Former Health Secretary and Iloilo lawmaker Janet Garin said on Monday that, despite the surge in COVID-19 cases, there was still no need to restrict the entry of travelers from China as fatalities from the illness had been reduced by COVID-19 vaccinations.
“Balancing is key. In China, mandatory [COVID-19] testing for all [is conducted] every two to three days. Their National ID can determine those who did not comply. Hence, expect a lot of [COVID-19] positives. But deaths are not as many,” Garin said in a statement sent to GMA News Online.
“Hospitalization is also not what is being projected. There might be allegations of non-transparency but what’s the use of reporting a million asymptomatics if death is very minimal? Hence, on China and COVID-19, decisions should be science-based. If we do mandatory [COVID-19] testing [for travelers from] other countries and even [here in the] Philippines, we will see the same picture [of many COVID-19 positive cases but not necessarily symptomatic or fatal],” she added.

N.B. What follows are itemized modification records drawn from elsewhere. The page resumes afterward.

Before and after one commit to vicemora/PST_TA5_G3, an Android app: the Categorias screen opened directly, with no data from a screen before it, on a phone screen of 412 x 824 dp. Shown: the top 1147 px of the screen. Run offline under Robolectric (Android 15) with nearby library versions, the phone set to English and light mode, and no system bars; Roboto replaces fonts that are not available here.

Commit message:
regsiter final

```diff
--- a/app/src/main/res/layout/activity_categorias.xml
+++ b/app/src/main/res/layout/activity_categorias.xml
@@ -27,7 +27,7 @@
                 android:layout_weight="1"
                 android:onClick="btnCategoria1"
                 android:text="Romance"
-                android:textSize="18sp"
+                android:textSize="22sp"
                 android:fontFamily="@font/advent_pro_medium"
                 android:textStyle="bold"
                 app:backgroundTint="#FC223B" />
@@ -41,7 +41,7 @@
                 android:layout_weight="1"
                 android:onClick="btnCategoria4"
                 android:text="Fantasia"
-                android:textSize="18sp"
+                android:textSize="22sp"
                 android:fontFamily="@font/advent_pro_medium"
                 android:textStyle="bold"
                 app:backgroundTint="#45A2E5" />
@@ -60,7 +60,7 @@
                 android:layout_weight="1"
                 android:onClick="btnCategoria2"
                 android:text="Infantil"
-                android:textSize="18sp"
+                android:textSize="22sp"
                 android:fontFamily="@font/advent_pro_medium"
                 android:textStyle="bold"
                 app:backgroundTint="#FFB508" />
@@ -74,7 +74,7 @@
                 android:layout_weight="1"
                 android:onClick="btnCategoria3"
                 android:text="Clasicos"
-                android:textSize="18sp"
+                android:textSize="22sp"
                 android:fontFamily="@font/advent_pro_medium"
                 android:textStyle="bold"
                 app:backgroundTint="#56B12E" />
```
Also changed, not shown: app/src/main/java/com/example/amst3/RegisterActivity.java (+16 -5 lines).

Garin also said that the Philippines was in no position to impose restrictions given that the number of Filipinos who received a COVID-19 booster shot was far from ideal.
Based on Health Department records, at least 73.7 million Filipinos are fully vaccinated against COVID-19. Of those vaccinated, only 21 million received a booster shot.
“Even our database concerning our vaccination cards is chaotic. Hence, it would be awkward to comment [on restrictions] when we can’t even iron out our health problems and inefficiencies,” Garin said.
Garin also said that China was a major market for Philippine exports, imports, and tourism, and restrictions could jeopardize economic recovery.
“The Philippines is exporting banana and pineapple to China, and such a market was lost when China closed its borders. Many of the raw materials used for Philippine-made products are also from China. Hence, it is really important to strike a balance,” she added.
“Airline operators and our tourism industry are just recovering. As long as the impact on public health is not detrimental, we will be fine. We should not make our decisions based on what is popular, but on what is good for the country. Such a decision should then be properly explained to the public and the stakeholders. [Restrictions] will just turn away tourists and investors,” she added.
Going forward, Garin urged the public to wear a mask in indoor settings and thickly populated areas, while those with COVID-19 symptoms for two to three days should stay home to avoid exposure and complications.
For the government, Garin said there should be intervention on reducing hospital expenses for severe cases and provisions on free COVID-19 testing.
Infectious disease expert Dr. Rontgene Solante earlier projected 3,000 to 5,000 COVID-19 cases by the end of the Christmas season.
“Unlike last year when we had 25,000 to 30,000 cases [after the holidays] due to the Omicron variant... we will have 3,000 to 5,000 cases more or less which is [a] manageable [figure]. I don’t think we will be reaching 5,000 cases,” Solante said. — DVM, GMA Integrated News